The majority of claimants, 665 people, are aged 20-24, 17% of all claimants fall within that age group, up 1% from April. Those aged 25-29 make up 13 % of claimants as do those aged 40-44. Those aged 25-29 saw the largest drop in claimants from April to May with a reduction of 35 claimants. Claimant numbers increased only for those aged 40-44, all other age groups went down in numbers claiming. Young people (those 24 and under) represent 25% of all claimants.

70% of job seeker claimants are male, which has been more or less the same throughout 2009 and into 2010. Only marginal fluctuation of 1 or 2 percent over the period has occurred and this time last year males made up 73% of claimants, which means female claimants had an annual increased from 27% to 30%.

The proportion of Reading’s population claiming job seekers match those of 10 authorities in Great Britain including Bridge End, Bedford and Preston. Across the South East, Reading is in 8th place with 7 other local authorities with a higher rate.

Hopefully, the situation will continue to improve. But with the Conservatives and Lib Dems poised to swing the axe again on Tuesday at the "emergency budget", this may push us into a double dip recession.

I would like to see a Green New Deal introduced, creating millions of jobs and training opportunities, giving us the infrastructure and public services fit of the 21st century. This economic boost would help get us through the recession.

Pedestrian killed in accident at Cemetery Junction

There was a collision between a pedestrian and a vehicle at Cemetery Junction on Saturday night, which resulted in the death of the pedestrian.

This is a tragic accident and my thoughts go out to the victim's friends and family. I have been campaigning to improve the safety of the various crossings at this busy junction for a number of years with petitions and other lobbying. I will be redouble my efforts and have asked for an urgent meeting with officers.

Cuts: the axe falls yet again on local public services

Devastating cuts are beginning to filter down to Council level. Last week it was announced that next year's council budget will be cut by £1.6 million -- 11.9%.

The Reading Post has an article on this here going into more detail.

Reading Labour are attacking these cuts which will have a devastating impact on public services, but forgetting to mention that they would have introduced very similar cuts, but just a little bit further into the future.

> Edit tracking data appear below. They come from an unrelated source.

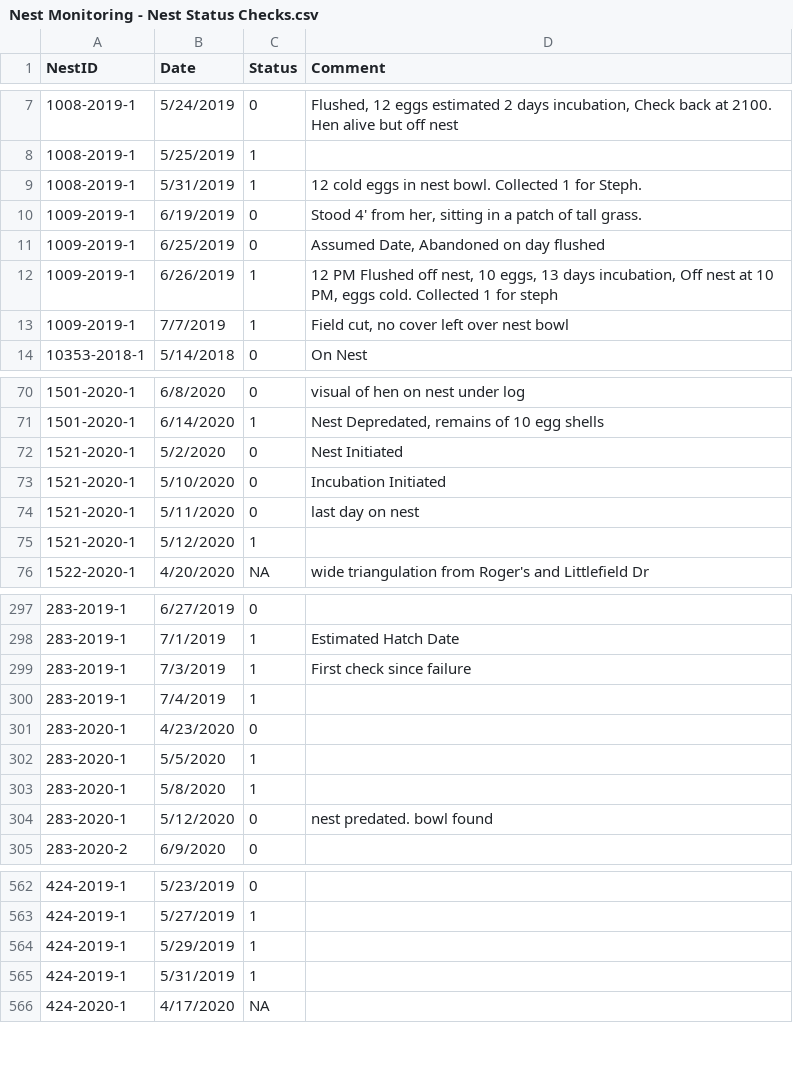
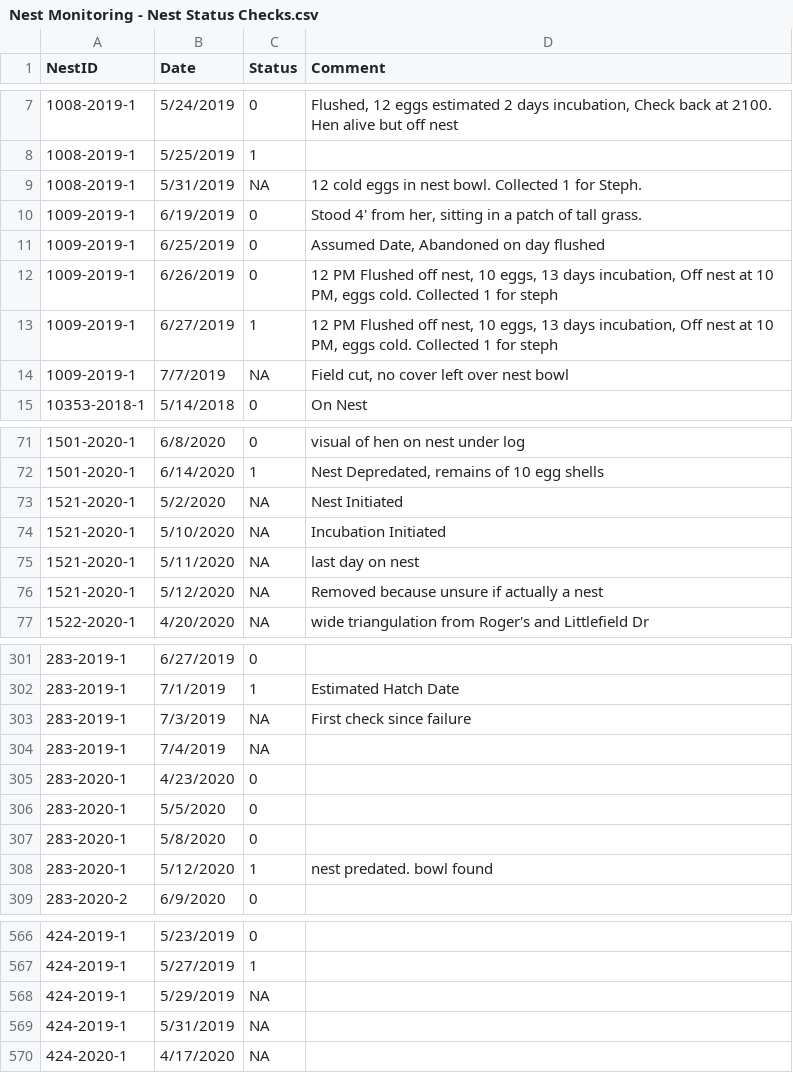
Before and after one commit to mattgonnerman/NestHabitatQuality, a CSV file: Nest Monitoring - Nest Status Checks.csv, drawn as a sheet; only a part is shown, gaps mark what is left out; the diff covers the shown part only.

```diff
--- a/Nest Monitoring - Nest Status Checks.csv
+++ b/Nest Monitoring - Nest Status Checks.csv
@@ -8,7 +8,8 @@ NestID,Date,Status,Comment
 1008-2019-1,5/25/2019,1,
-1008-2019-1,5/31/2019,1,12 cold eggs in nest bowl. Collected 1 for Steph.
+1008-2019-1,5/31/2019,NA,12 cold eggs in nest bowl. Collected 1 for Steph.
 1009-2019-1,6/19/2019,0,"Stood 4' from her, sitting in a patch of tall grass."
 1009-2019-1,6/25/2019,0,"Assumed Date, Abandoned on day flushed"
-1009-2019-1,6/26/2019,1,"12 PM Flushed off nest, 10 eggs, 13 days incubation, Off nest at 10 PM, eggs cold.  Collected 1 for steph"
-1009-2019-1,7/7/2019,1,"Field cut, no cover left over nest bowl"
+1009-2019-1,6/26/2019,0,"12 PM Flushed off nest, 10 eggs, 13 days incubation, Off nest at 10 PM, eggs cold.  Collected 1 for steph"
+1009-2019-1,6/27/2019,1,"12 PM Flushed off nest, 10 eggs, 13 days incubation, Off nest at 10 PM, eggs cold.  Collected 1 for steph"
+1009-2019-1,7/7/2019,NA,"Field cut, no cover left over nest bowl"
 10353-2018-1,5/14/2018,0,On Nest
@@ -71,6 +72,6 @@ NestID,Date,Status,Comment
 1501-2020-1,6/14/2020,1,"Nest Depredated, remains of 10 egg shells"
-1521-2020-1,5/2/2020,0,Nest Initiated
-1521-2020-1,5/10/2020,0,Incubation Initiated
-1521-2020-1,5/11/2020,0,last day on nest
-1521-2020-1,5/12/2020,1,
+1521-2020-1,5/2/2020,NA,Nest Initiated
+1521-2020-1,5/10/2020,NA,Incubation Initiated
+1521-2020-1,5/11/2020,NA,last day on nest
+1521-2020-1,5/12/2020,NA,Removed because unsure if actually a nest
 1522-2020-1,4/20/2020,NA,wide triangulation from Roger's and Littlefield Dr
@@ -298,8 +302,8 @@ NestID,Date,Status,Comment
 283-2019-1,7/1/2019,1,Estimated Hatch Date
-283-2019-1,7/3/2019,1,First check since failure
-283-2019-1,7/4/2019,1,
+283-2019-1,7/3/2019,NA,First check since failure
+283-2019-1,7/4/2019,NA,
 283-2020-1,4/23/2020,0,
-283-2020-1,5/5/2020,1,
-283-2020-1,5/8/2020,1,
-283-2020-1,5/12/2020,0,nest predated. bowl found
+283-2020-1,5/5/2020,0,
+283-2020-1,5/8/2020,0,
+283-2020-1,5/12/2020,1,nest predated. bowl found
 283-2020-2,6/9/2020,0,
@@ -563,4 +567,4 @@ NestID,Date,Status,Comment
 424-2019-1,5/27/2019,1,
-424-2019-1,5/29/2019,1,
-424-2019-1,5/31/2019,1,
+424-2019-1,5/29/2019,NA,
+424-2019-1,5/31/2019,NA,
 424-2020-1,4/17/2020,NA,
```
Also changed, not shown: 3 moved rows and 20 edited cells elsewhere in this file, Nest Monitoring - Nest Info.csv, 2 other files.
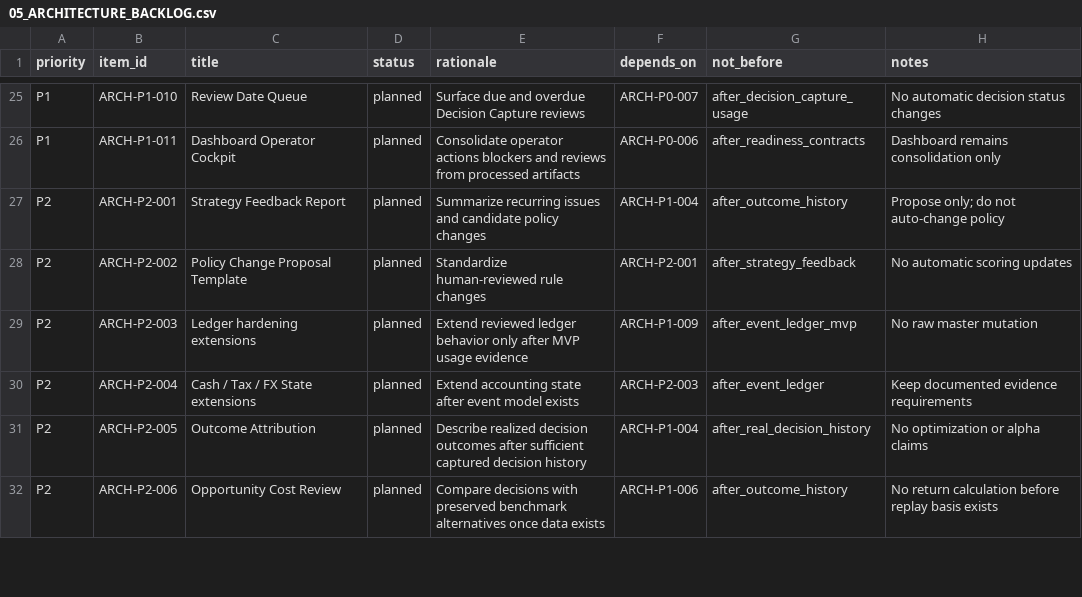
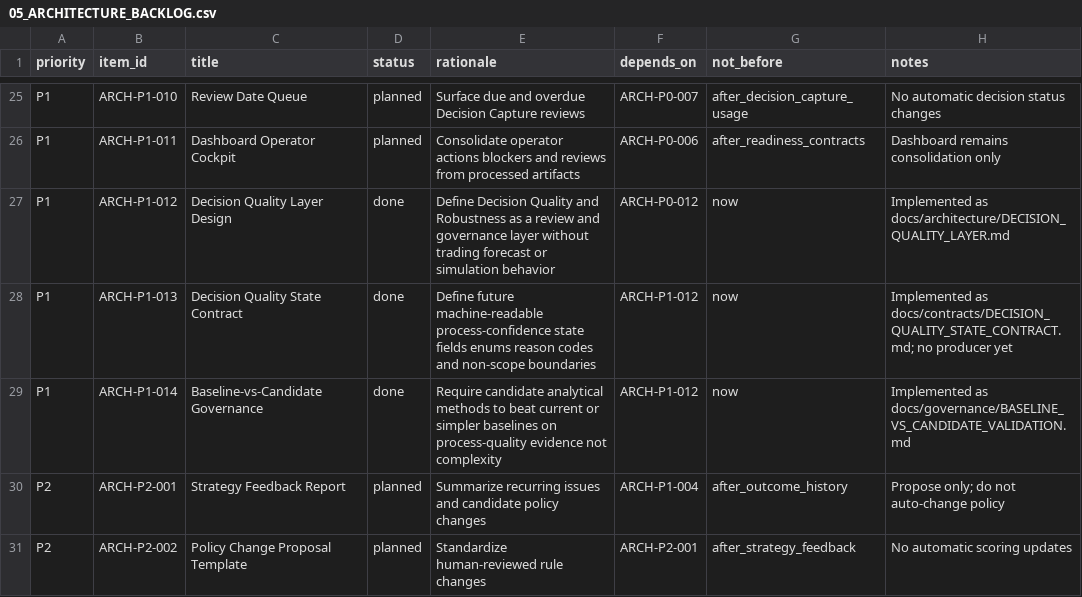
Before and after one commit to charizzzzard/compound_income_os, a CSV file: docs/architecture/05_ARCHITECTURE_BACKLOG.csv, drawn as a sheet; only a part is shown, gaps mark what is left out; the shorter side is filled out with more unchanged rows; the diff names each change by its address in the sheet, - before the commit and + after, or states it on an @@ line.

Commit message:
docs: add decision quality layer architecture

```diff
--- a/docs/architecture/05_ARCHITECTURE_BACKLOG.csv
+++ b/docs/architecture/05_ARCHITECTURE_BACKLOG.csv
+row 27: P1 | ARCH-P1-012 | Decision Quality Layer Design | done | Define Decision Quality and Robustness as a review and governance layer without trading forecast or simulation behavior | ARCH-P0-012 | now | Implemented as docs/architecture/DECISION_QUALITY_LAYER.md
+row 28: P1 | ARCH-P1-013 | Decision Quality State Contract | done | Define future machine-readable process-confidence state fields enums reason codes and non-scope boundaries | ARCH-P1-012 | now | Implemented as docs/contracts/DECISION_QUALITY_STATE_CONTRACT.md; no producer yet
+row 29: P1 | ARCH-P1-014 | Baseline-vs-Candidate Governance | done | Require candidate analytical methods to beat current or simpler baselines on process-quality evidence not complexity | ARCH-P1-012 | now | Implemented as docs/governance/BASELINE_VS_CANDIDATE_VALIDATION.md
```
Also changed, not shown: 6 other files.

Cuts are not necessity, but a political choice. One alternative would be introducing a fairer tax system where the superrich pay their share. Green MP Caroline Lucas has co-authored a report on alternatives to cuts to our public services which will surely hit the weakest and most vulnerable hardest.

And we haven't even had the emergency budget yet!